The history and origins of theater embody multi-culturalism. From Asian and European origins to the complexities of theatrical production, many ethnicities contribute to the living art of theater. Each participant, whether a creator or a spectator, is bound to one another in many ways. Theories and practices since the beginning of humanity exist to help a person explain their connection to a larger group. Religion, philosophy, theater exercises, professional trainer games, social development classes for teenagers, and more, attempt to assist a person’s search for self, and connection. In the theater classroom, a group of students must work cooperatively, embracing the diversity of each student. In this unit, the goal is for the students to realize themselves, and then the group.
Ken Wilber, in his book
, illustrates a technique of recognizing connectedness to whatever exists outside of what a person may call self. He draws lines of demarcation, to identify what is self, and what is outside of self, and proceeds to erase those lines as being mostly arbitrary. He argues that anyone’s consciousness belongs to a higher or super-conscious. His ideas present a very useful concept in achieving an ensemble in the freshman acting class. Modifying his concept to suit my students’ needs, in this unit each student defines himself in terms of experiences and current values, delineating himself from all others. Each then shares and incorporates these experiences into group work processes. Once they can describe who they are in terms of their experiences, and recognize the creative usefulness of diversity, together the students can identify a pool of resources, and begin to work as an ensemble. This unit, written from the premise of liberatory pedagogy, promotes social change (in the classroom,) through a transformation of the individual student recognizing the necessity of their own magnificent uniqueness contributing to the success of a magnificently unique group of classmates.
The writing components of this unit demonstrate the power of labeling, and the importance of language. The students need to express themselves in writing, and to appreciate the nuances of words chosen specifically by any playwright. They also need to understand the powerful impact of what they say and how they say it, both onstage and while working in the classroom.

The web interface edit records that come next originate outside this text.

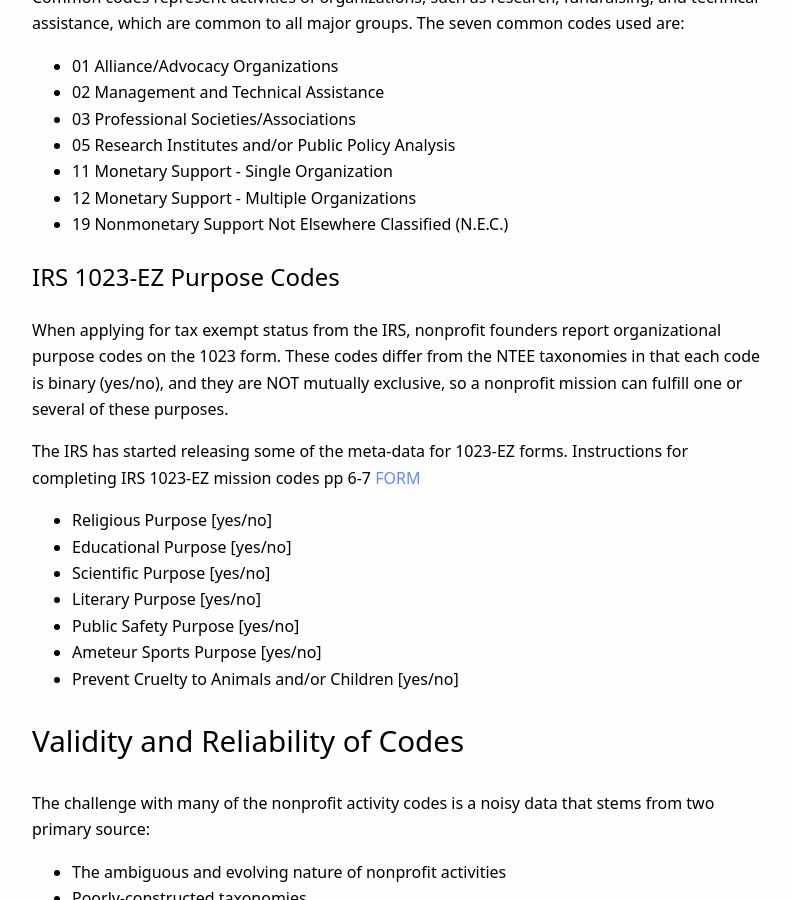
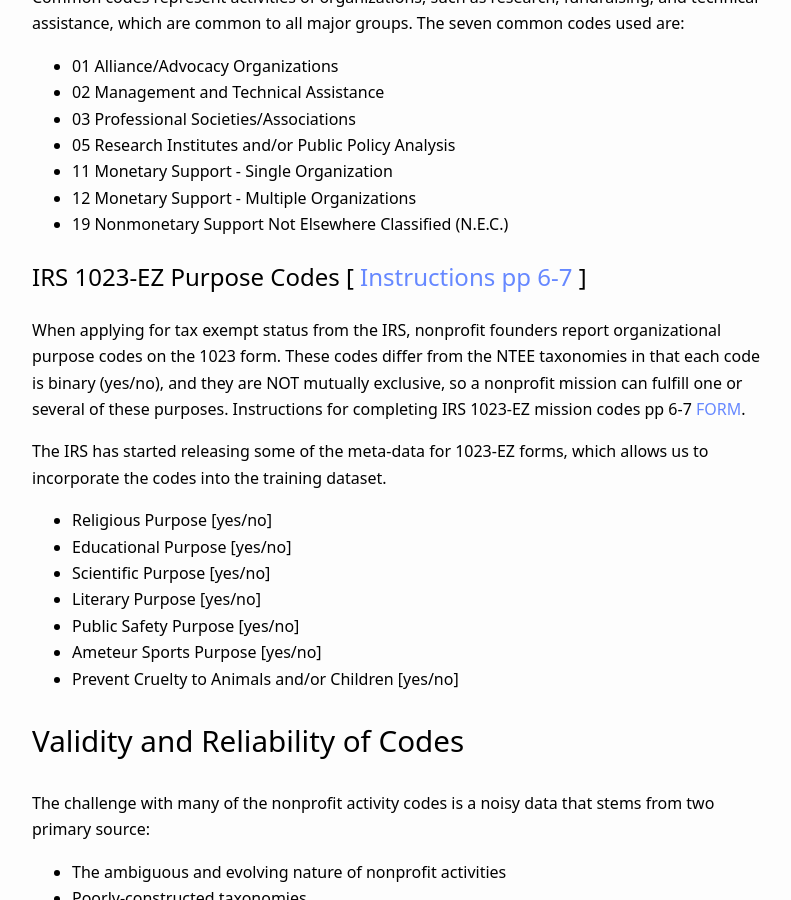
Before and after one commit to Nonprofit-Open-Data-Collective/machine_learning_mission_codes, a Jekyll site: the page built from docs/taxonomies.md, in a window 1280 px wide and 900 px high, scrolled down 1069 px. Shown: the whole window, without its empty margins (240-1031 px from the left). Built offline with Jekyll 4.4.1, drawn with Linux system fonts in a browser that asks for light colours; our own code applies the rules of GitHub Pages for plain Markdown files.

Commit message:
Update taxonomies.md

```diff
--- a/docs/taxonomies.md
+++ b/docs/taxonomies.md
@@ -34,11 +34,11 @@
 * 12 Monetary Support - Multiple Organizations
 * 19 Nonmonetary Support Not Elsewhere Classified (N.E.C.)
 
-## IRS 1023-EZ Purpose Codes
+## IRS 1023-EZ Purpose Codes  [ [Instructions pp 6-7](https://www.irs.gov/pub/irs-pdf/i1023ez.pdf) ]
 
-When applying for tax exempt status from the IRS, nonprofit founders report organizational purpose codes on the 1023 form. These codes differ from the NTEE taxonomies in that each code is binary (yes/no), and they are NOT mutually exclusive, so a nonprofit mission can fulfill one or several of these purposes.
+When applying for tax exempt status from the IRS, nonprofit founders report organizational purpose codes on the 1023 form. These codes differ from the NTEE taxonomies in that each code is binary (yes/no), and they are NOT mutually exclusive, so a nonprofit mission can fulfill one or several of these purposes. Instructions for completing IRS 1023-EZ mission codes pp 6-7 [FORM](https://www.irs.gov/pub/irs-pdf/i1023ez.pdf).
 
-The IRS has started releasing some of the meta-data for 1023-EZ forms. Instructions for completing IRS 1023-EZ mission codes pp 6-7 [FORM](https://www.irs.gov/pub/irs-pdf/i1023ez.pdf)
+The IRS has started releasing some of the meta-data for 1023-EZ forms, which allows us to incorporate the codes into the training dataset.
 
 * Religious Purpose [yes/no]
 * Educational Purpose [yes/no]
```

Beginning with value assessment, this unit presents a list for each student to prioritize their personal and work values. Then each student writes a resumé encompassing academic and work experience, extra-curricular and volunteer activities, and special interests and training. Next, they begin the role-playing portion of the unit, engaging in meetings and written communications to negotiate plans and expectations for an imaginary production. The next part of the unit provides a job classification list for the students to peruse. Each learner then writes a brief play, showing what may be a typical happening in the day of one of the vocations chosen from the list. As a culminating project, the group determines and produces the worthiest play, with each student acting and assuming production responsibilities in the aspect of their choosing.